Problem statement: Among these records, which lines include "border"? Copy them out.

Data under study:
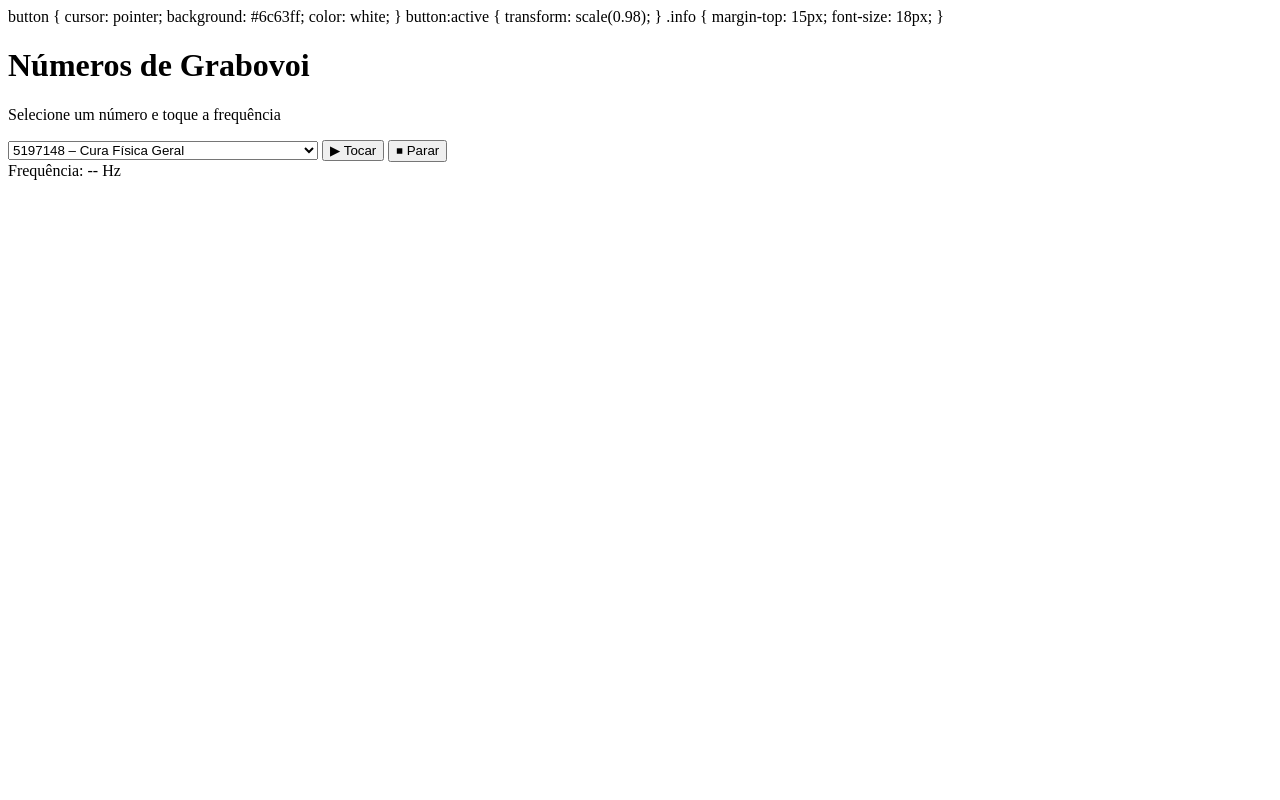
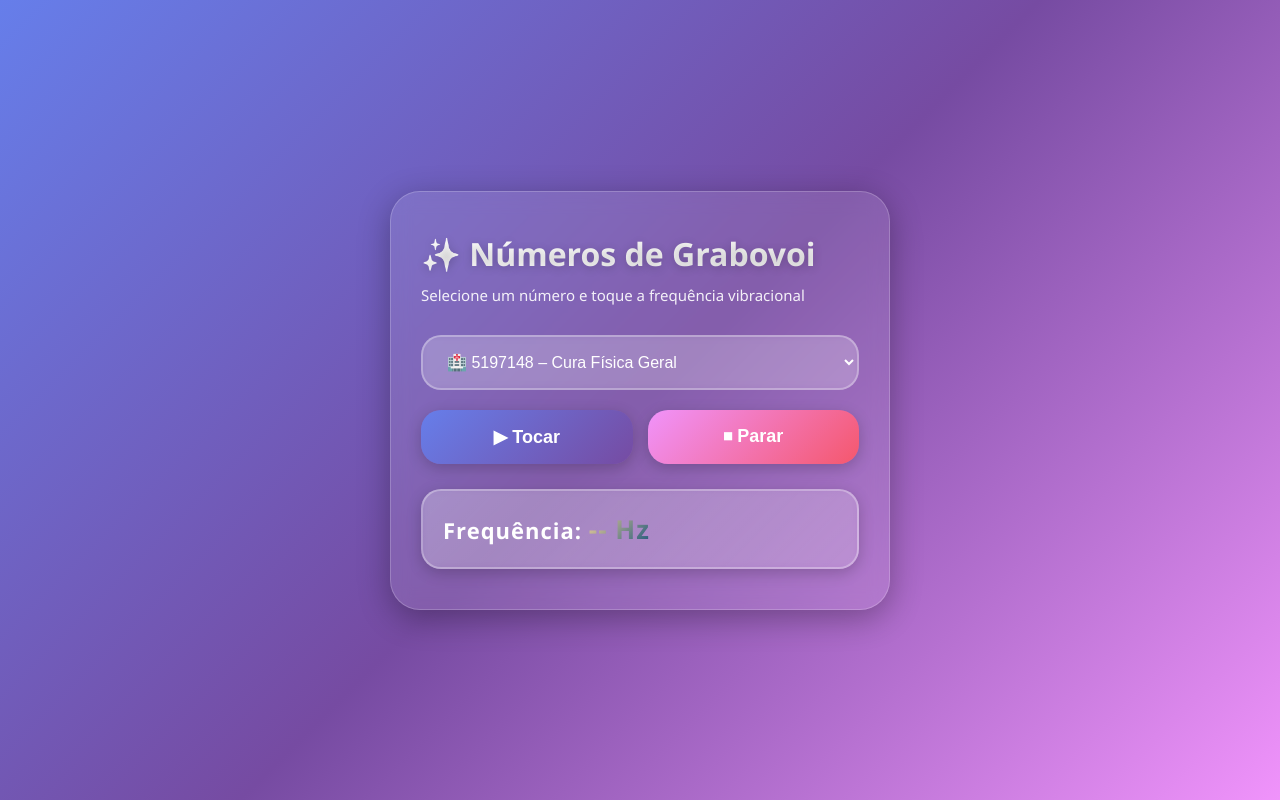
Before and after one commit to engelzu/Grabovoi, a plain HTML site: page index.html in a window 1280 px wide. Drawn offline with Linux system fonts and the light colour scheme.

Commit message:
Refactor index.html for improved UI and functionality
Updated the HTML structure and styles for the Grabovoi numbers page. Enhanced the frequency display and added emojis to the options.

```diff
--- a/index.html
+++ b/index.html
@@ -1,73 +1,264 @@
+<!DOCTYPE html>
+<html lang="pt-BR">
+<head>
+<meta charset="UTF-8">
+<title>Números de Grabovoi - Frequência</title>
+<meta name="viewport" content="width=device-width, initial-scale=1.0">
+
+<style>
+* {
+    margin: 0;
+    padding: 0;
+    box-sizing: border-box;
+}
+
+body {
+    font-family: 'Segoe UI', Tahoma, Geneva, Verdana, sans-serif;
+    background: linear-gradient(135deg, #667eea 0%, #764ba2 50%, #f093fb 100%);
+    min-height: 100vh;
+    display: flex;
+    align-items: center;
+    justify-content: center;
+    padding: 20px;
+}
+
+.container {
+    background: rgba(255, 255, 255, 0.1);
+    backdrop-filter: blur(10px);
+    border-radius: 30px;
+    padding: 40px 30px;
+    box-shadow: 0 8px 32px rgba(0, 0, 0, 0.3);
+    border: 1px solid rgba(255, 255, 255, 0.2);
+    max-width: 500px;
+    width: 100%;
+}
+
+h1 {
+    font-size: 32px;
+    margin-bottom: 10px;
+    background: linear-gradient(135deg, #fff, #f0f0f0);
+    -webkit-background-clip: text;
+    -webkit-text-fill-color: transparent;
+    background-clip: text;
+    font-weight: bold;
+    text-shadow: 0 2px 10px rgba(0, 0, 0, 0.2);
+}
+
+p {
+    font-size: 15px;
+    opacity: 0.9;
+    margin-bottom: 30px;
+    color: #fff;
+}
+
+select {
+    width: 100%;
+    padding: 16px 20px;
+    margin-bottom: 20px;
+    font-size: 16px;
+    border-radius: 20px;
+    border: 2px solid rgba(255, 255, 255, 0.3);
+    background: rgba(255, 255, 255, 0.15);
+    color: #fff;
+    backdrop-filter: blur(5px);
+    cursor: pointer;
+    transition: all 0.3s ease;
+    outline: none;
+}
+
+select:hover {
+    background: rgba(255, 255, 255, 0.25);
+    border-color: rgba(255, 255, 255, 0.5);
+    transform: translateY(-2px);
+}
+
+select:focus {
+    background: rgba(255, 255, 255, 0.2);
+    border-color: #fff;
+}
+
+select option {
+    background: #764ba2;
+    color: #fff;
+    padding: 10px;
+}
+
+.button-group {
+    display: flex;
+    gap: 15px;
+    margin-bottom: 25px;
+}
+
 button {
+    flex: 1;
+    padding: 16px;
+    font-size: 18px;
+    border-radius: 20px;
+    border: none;
     cursor: pointer;
-    background: #6c63ff;
+    font-weight: 600;
+    transition: all 0.3s ease;
+    box-shadow: 0 4px 15px rgba(0, 0, 0, 0.2);
+    position: relative;
+    overflow: hidden;
+}
+
+button::before {
+    content: '';
+    position: absolute;
+    top: 50%;
+    left: 50%;
+    width: 0;
+    height: 0;
+    border-radius: 50%;
+    background: rgba(255, 255, 255, 0.3);
+    transform: translate(-50%, -50%);
+    transition: width 0.6s, height 0.6s;
+}
+
+button:active::before {
+    width: 300px;
+    height: 300px;
+}
+
+#play {
+    background: linear-gradient(135deg, #667eea, #764ba2);
     color: white;
 }
 
+#play:hover {
+    background: linear-gradient(135deg, #7c8ff5, #8b5bc2);
+    transform: translateY(-3px);
+    box-shadow: 0 6px 20px rgba(102, 126, 234, 0.4);
+}
+
+#stop {
+    background: linear-gradient(135deg, #f093fb, #f5576c);
+    color: white;
+}
+
+#stop:hover {
+    background: linear-gradient(135deg, #f5a3ff, #ff6b7f);
+    transform: translateY(-3px);
+    box-shadow: 0 6px 20px rgba(240, 147, 251, 0.4);
+}
+
 button:active {
-    transform: scale(0.98);
+    transform: translateY(-1px);
 }
 
 .info {
-    margin-top: 15px;
-    font-size: 18px;
+    background: linear-gradient(135deg, rgba(255, 255, 255, 0.2), rgba(255, 255, 255, 0.1));
+    border-radius: 20px;
+    padding: 20px;
+    font-size: 22px;
+    font-weight: bold;
+    border: 2px solid rgba(255, 255, 255, 0.3);
+    backdrop-filter: blur(5px);
+    box-shadow: 0 4px 15px rgba(0, 0, 0, 0.2);
+    color: #fff;
+    letter-spacing: 1px;
+}
+
+.freq-value {
+    background: linear-gradient(135deg, #ffd89b, #19547b);
+    -webkit-background-clip: text;
+    -webkit-text-fill-color: transparent;
+    background-clip: text;
+    font-size: 26px;
+}
+
+@media (max-width: 480px) {
+    .container {
+        padding: 30px 20px;
+    }
+
+    h1 {
+        font-size: 26px;
+    }
+
+    .button-group {
+        flex-direction: column;
+    }
+}
+
+/* Animação de entrada */
+@keyframes fadeInUp {
+    from {
+        opacity: 0;
+        transform: translateY(30px);
+    }
+    to {
+        opacity: 1;
+        transform: translateY(0);
+    }
+}
+
+.container {
+    animation: fadeInUp 0.6s ease;
 }
 </style>
 </head>
 
 <body>
 
-<h1>Números de Grabovoi</h1>
-<p>Selecione um número e toque a frequência</p>
+<div class="container">
+    <h1>✨ Números de Grabovoi</h1>
+    <p>Selecione um número e toque a frequência vibracional</p>
 
     <select id="numero">
       <!-- SAÚDE -->
-  <option value="5197148">5197148 – Cura Física Geral</option>
-  <option value="4812412">4812412 – Saúde Perfeita</option>
-  <option value="9187948181">9187948181 – Regeneração do Corpo</option>
-  <option value="1884321">1884321 – Sistema Imunológico</option>
-  <option value="7774991">7774991 – Cura Emocional</option>
-  <option value="4897132">4897132 – Coluna e Ossos</option>
-  <option value="112521">112521 – Células Saudáveis</option>
-  <option value="421387">421387 – Equilíbrio Mental</option>
+      <option value="5197148">🏥 5197148 – Cura Física Geral</option>
+      <option value="4812412">💚 4812412 – Saúde Perfeita</option>
+      <option value="9187948181">🔄 9187948181 – Regeneração do Corpo</option>
+      <option value="1884321">🛡️ 1884321 – Sistema Imunológico</option>
+      <option value="7774991">💙 7774991 – Cura Emocional</option>
+      <option value="4897132">🦴 4897132 – Coluna e Ossos</option>
+      <option value="112521">🧬 112521 – Células Saudáveis</option>
+      <option value="421387">🧠 421387 – Equilíbrio Mental</option>
 
       <!-- AMOR -->
-  <option value="7753191">7753191 – Amor Verdadeiro</option>
-  <option value="8884121289018">8884121289018 – Harmonia no Relacionamento</option>
-  <option value="4570003">4570003 – Casamento Feliz</option>
-  <option value="771">771 – Atração Amorosa</option>
-  <option value="33619">33619 – Paz no Amor</option>
-  <option value="918273">918273 – União Espiritual</option>
+      <option value="7753191">❤️ 7753191 – Amor Verdadeiro</option>
+      <option value="8884121289018">💞 8884121289018 – Harmonia no Relacionamento</option>
+      <option value="4570003">💑 4570003 – Casamento Feliz</option>
+      <option value="771">💘 771 – Atração Amorosa</option>
+      <option value="33619">🕊️ 33619 – Paz no Amor</option>
+      <option value="918273">💫 918273 – União Espiritual</option>
 
       <!-- DINHEIRO -->
-  <option value="71427321893">71427321893 – Dinheiro Inesperado</option>
-  <option value="5207418">5207418 – Prosperidade Financeira</option>
-  <option value="741">741 – Fluxo Financeiro</option>
-  <option value="318798">318798 – Abundância Constante</option>
-  <option value="987654">987654 – Pagamento de Dívidas</option>
-  <option value="421741">421741 – Estabilidade Financeira</option>
+      <option value="71427321893">💰 71427321893 – Dinheiro Inesperado</option>
+      <option value="5207418">💵 5207418 – Prosperidade Financeira</option>
+      <option value="741">🌊 741 – Fluxo Financeiro</option>
+      <option value="318798">🌟 318798 – Abundância Constante</option>
+      <option value="987654">💳 987654 – Pagamento de Dívidas</option>
+      <option value="421741">📈 421741 – Estabilidade Financeira</option>
 
       <!-- ESPIRITUAL -->
-  <option value="333">333 – Proteção Espiritual</option>
-  <option value="9999999">9999999 – Consciência Elevada</option>
-  <option value="1234321">1234321 – Clareza Mental</option>
-  <option value="5555555">5555555 – Transformação Positiva</option>
-  <option value="1010101">1010101 – Conexão Divina</option>
-  <option value="7777777">7777777 – Sabedoria Interior</option>
+      <option value="333">🛡️ 333 – Proteção Espiritual</option>
+      <option value="9999999">🌌 9999999 – Consciência Elevada</option>
+      <option value="1234321">🔮 1234321 – Clareza Mental</option>
+      <option value="5555555">⚡ 5555555 – Transformação Positiva</option>
+      <option value="1010101">✨ 1010101 – Conexão Divina</option>
+      <option value="7777777">📿 7777777 – Sabedoria Interior</option>
 
       <!-- VIDA / SUCESSO -->
-  <option value="918">918 – Proteção da Casa</option>
-  <option value="888">888 – Sucesso Geral</option>
-  <option value="2020202">2020202 – Caminhos Abertos</option>
-  <option value="4444444">4444444 – Segurança</option>
-  <option value="314159">314159 – Ordem e Harmonia</option>
-  <option value="616161">616161 – Sorte e Oportunidades</option>
+      <option value="918">🏡 918 – Proteção da Casa</option>
+      <option value="888">🏆 888 – Sucesso Geral</option>
+      <option value="2020202">🚀 2020202 – Caminhos Abertos</option>
+      <option value="4444444">🔐 4444444 – Segurança</option>
+      <option value="314159">⚖️ 314159 – Ordem e Harmonia</option>
+      <option value="616161">🍀 616161 – Sorte e Oportunidades</option>
     </select>
 
+    <div class="button-group">
         <button id="play">▶ Tocar</button>
         <button id="stop">⏹ Parar</button>
+    </div>
 
-<div class="info" id="freq">Frequência: -- Hz</div>
+    <div class="info">
+        <div id="freq">Frequência: <span class="freq-value">-- Hz</span></div>
+    </div>
+</div>
 
 <script>
 let ctx = null;
@@ -98,8 +289,8 @@ document.getElementById("play").onclick = function () {
     const freq = calcularFrequencia(numero);
 
     osc.frequency.setValueAtTime(freq, ctx.currentTime);
-    document.getElementById("freq").innerText =
-        "Frequência: " + freq + " Hz";
+    document.getElementById("freq").innerHTML =
+        'Frequência: <span class="freq-value">' + freq + " Hz</span>";
 };
 
 document.getElementById("stop").onclick = function () {
@@ -112,8 +303,8 @@ document.getElementById("stop").onclick = function () {
         ctx.close();
         ctx = null;
     }
-    document.getElementById("freq").innerText =
-        "Frequência: -- Hz";
+    document.getElementById("freq").innerHTML =
+        'Frequência: <span class="freq-value">-- Hz</span>';
 };
 </script>
 
```
Lines whose indentation alone changed are shown as unchanged.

Solution to the problem:
+    box-sizing: border-box;
+    border-radius: 30px;
+    border: 1px solid rgba(255, 255, 255, 0.2);
+    border-radius: 20px;
+    border: 2px solid rgba(255, 255, 255, 0.3);
+    border-color: rgba(255, 255, 255, 0.5);
+    border-color: #fff;
+    border-radius: 20px;
+    border: none;
+    border-radius: 50%;
+    border-radius: 20px;
+    border: 2px solid rgba(255, 255, 255, 0.3);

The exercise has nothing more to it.